===== Input data =====

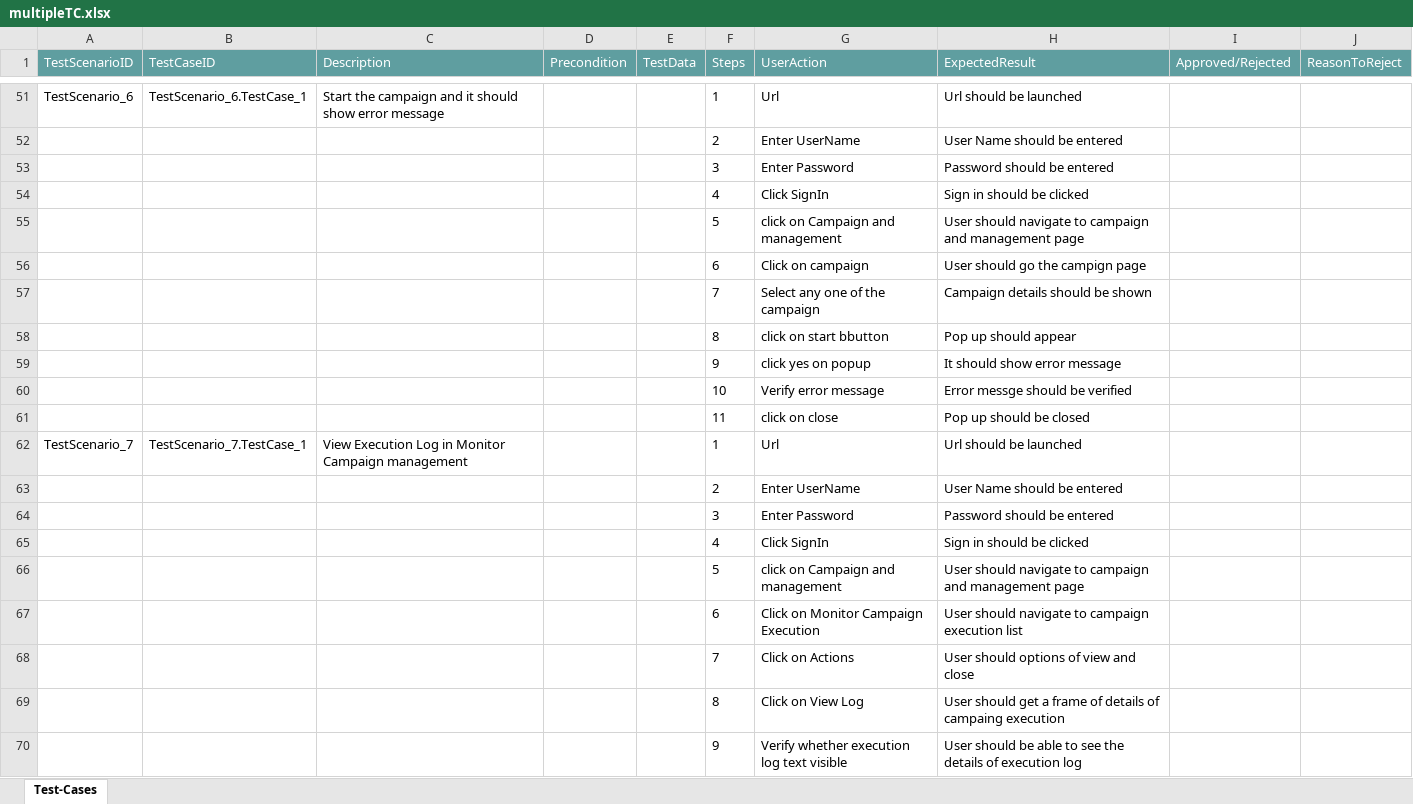
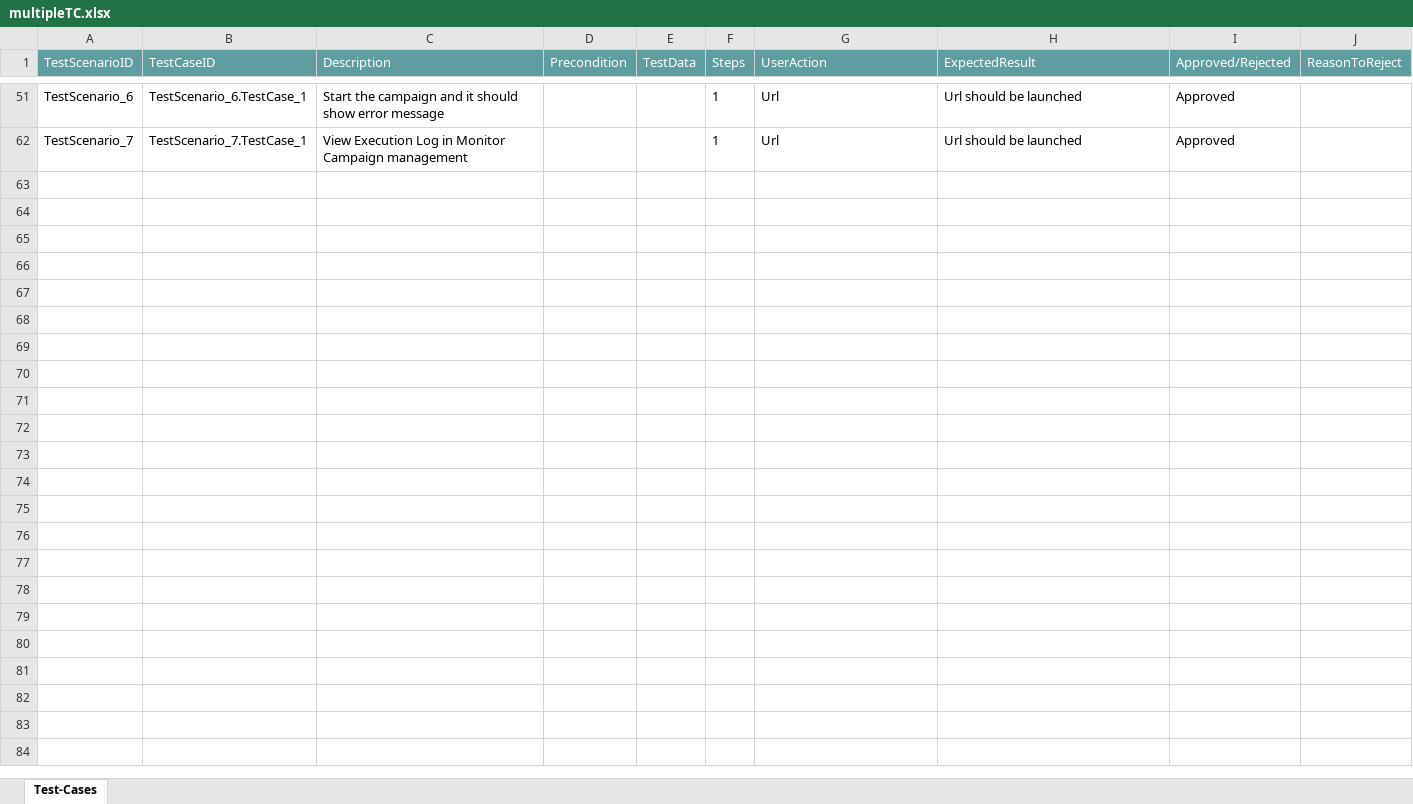
Before and after one commit to ShaikMohamedIrfan/SAP_Automation, an Excel workbook: multipleTC.xlsx, sheet Test-Cases, drawn as a sheet; only a part is shown, gaps mark what is left out; values as stored, in another font and other column widths than the file's, no borders; table styles not drawn; the diff covers the shown part only; the diff names each change by its address in the sheet, - before the commit and + after, or states it on an @@ line.

```diff
--- a/multipleTC.xlsx (sheet Test-Cases)
+++ b/multipleTC.xlsx (sheet Test-Cases)
-I51 (Approved/Rejected): (empty)
+I51 (Approved/Rejected): Approved
@@ row 52 hidden:  |  |  |  |  | 2 | Enter UserName | User Name should be entered @@
@@ row 53 hidden:  |  |  |  |  | 3 | Enter Password | Password should be entered @@
@@ row 54 hidden:  |  |  |  |  | 4 | Click SignIn | Sign in should be clicked @@
@@ row 55 hidden:  |  |  |  |  | 5 | click on Campaign and management | User should navigate to campaign and management page @@
@@ row 56 hidden:  |  |  |  |  | 6 | Click on campaign | User should go the campign page @@
@@ row 57 hidden:  |  |  |  |  | 7 | Select any one of the campaign | Campaign details should be shown @@
@@ row 58 hidden:  |  |  |  |  | 8 | click on start bbutton | Pop up should appear @@
@@ row 59 hidden:  |  |  |  |  | 9 | click yes on popup | It should show error message @@
@@ row 60 hidden:  |  |  |  |  | 10 | Verify error message | Error messge should be verified @@
@@ row 61 hidden:  |  |  |  |  | 11 | click on close | Pop up should be closed @@
-I62 (Approved/Rejected): (empty)
+I62 (Approved/Rejected): Approved
@@ row 63 hidden:  |  |  |  |  | 2 | Enter UserName | User Name should be entered @@
@@ row 64 hidden:  |  |  |  |  | 3 | Enter Password | Password should be entered @@
@@ row 65 hidden:  |  |  |  |  | 4 | Click SignIn | Sign in should be clicked @@
@@ row 66 hidden:  |  |  |  |  | 5 | click on Campaign and management | User should navigate to campaign and management page @@
@@ row 67 hidden:  |  |  |  |  | 6 | Click on Monitor Campaign Execution | User should navigate to campaign execution list @@
@@ row 68 hidden:  |  |  |  |  | 7 | Click on Actions | User should options of view and close @@
@@ row 69 hidden:  |  |  |  |  | 8 | Click on View Log | User should get a frame of details of campaing execution @@
@@ row 70 hidden:  |  |  |  |  | 9 | Verify whether execution log text visible | User should be able to see the details of execution log @@
```
Also changed, not shown: 44 hidden or unhidden rows and 5 edited cells elsewhere in this sheet.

=====

=== Your assignment ===
With the pictures left out, return the listing above exactly as it stands.

=== Task result ===
Before and after one commit to ShaikMohamedIrfan/SAP_Automation, an Excel workbook: multipleTC.xlsx, sheet Test-Cases, drawn as a sheet; only a part is shown, gaps mark what is left out; values as stored, in another font and other column widths than the file's, no borders; table styles not drawn; the diff covers the shown part only; the diff names each change by its address in the sheet, - before the commit and + after, or states it on an @@ line.

```diff
--- a/multipleTC.xlsx (sheet Test-Cases)
+++ b/multipleTC.xlsx (sheet Test-Cases)
-I51 (Approved/Rejected): (empty)
+I51 (Approved/Rejected): Approved
@@ row 52 hidden:  |  |  |  |  | 2 | Enter UserName | User Name should be entered @@
@@ row 53 hidden:  |  |  |  |  | 3 | Enter Password | Password should be entered @@
@@ row 54 hidden:  |  |  |  |  | 4 | Click SignIn | Sign in should be clicked @@
@@ row 55 hidden:  |  |  |  |  | 5 | click on Campaign and management | User should navigate to campaign and management page @@
@@ row 56 hidden:  |  |  |  |  | 6 | Click on campaign | User should go the campign page @@
@@ row 57 hidden:  |  |  |  |  | 7 | Select any one of the campaign | Campaign details should be shown @@
@@ row 58 hidden:  |  |  |  |  | 8 | click on start bbutton | Pop up should appear @@
@@ row 59 hidden:  |  |  |  |  | 9 | click yes on popup | It should show error message @@
@@ row 60 hidden:  |  |  |  |  | 10 | Verify error message | Error messge should be verified @@
@@ row 61 hidden:  |  |  |  |  | 11 | click on close | Pop up should be closed @@
-I62 (Approved/Rejected): (empty)
+I62 (Approved/Rejected): Approved
@@ row 63 hidden:  |  |  |  |  | 2 | Enter UserName | User Name should be entered @@
@@ row 64 hidden:  |  |  |  |  | 3 | Enter Password | Password should be entered @@
@@ row 65 hidden:  |  |  |  |  | 4 | Click SignIn | Sign in should be clicked @@
@@ row 66 hidden:  |  |  |  |  | 5 | click on Campaign and management | User should navigate to campaign and management page @@
@@ row 67 hidden:  |  |  |  |  | 6 | Click on Monitor Campaign Execution | User should navigate to campaign execution list @@
@@ row 68 hidden:  |  |  |  |  | 7 | Click on Actions | User should options of view and close @@
@@ row 69 hidden:  |  |  |  |  | 8 | Click on View Log | User should get a frame of details of campaing execution @@
@@ row 70 hidden:  |  |  |  |  | 9 | Verify whether execution log text visible | User should be able to see the details of execution log @@
```
Also changed, not shown: 44 hidden or unhidden rows and 5 edited cells elsewhere in this sheet.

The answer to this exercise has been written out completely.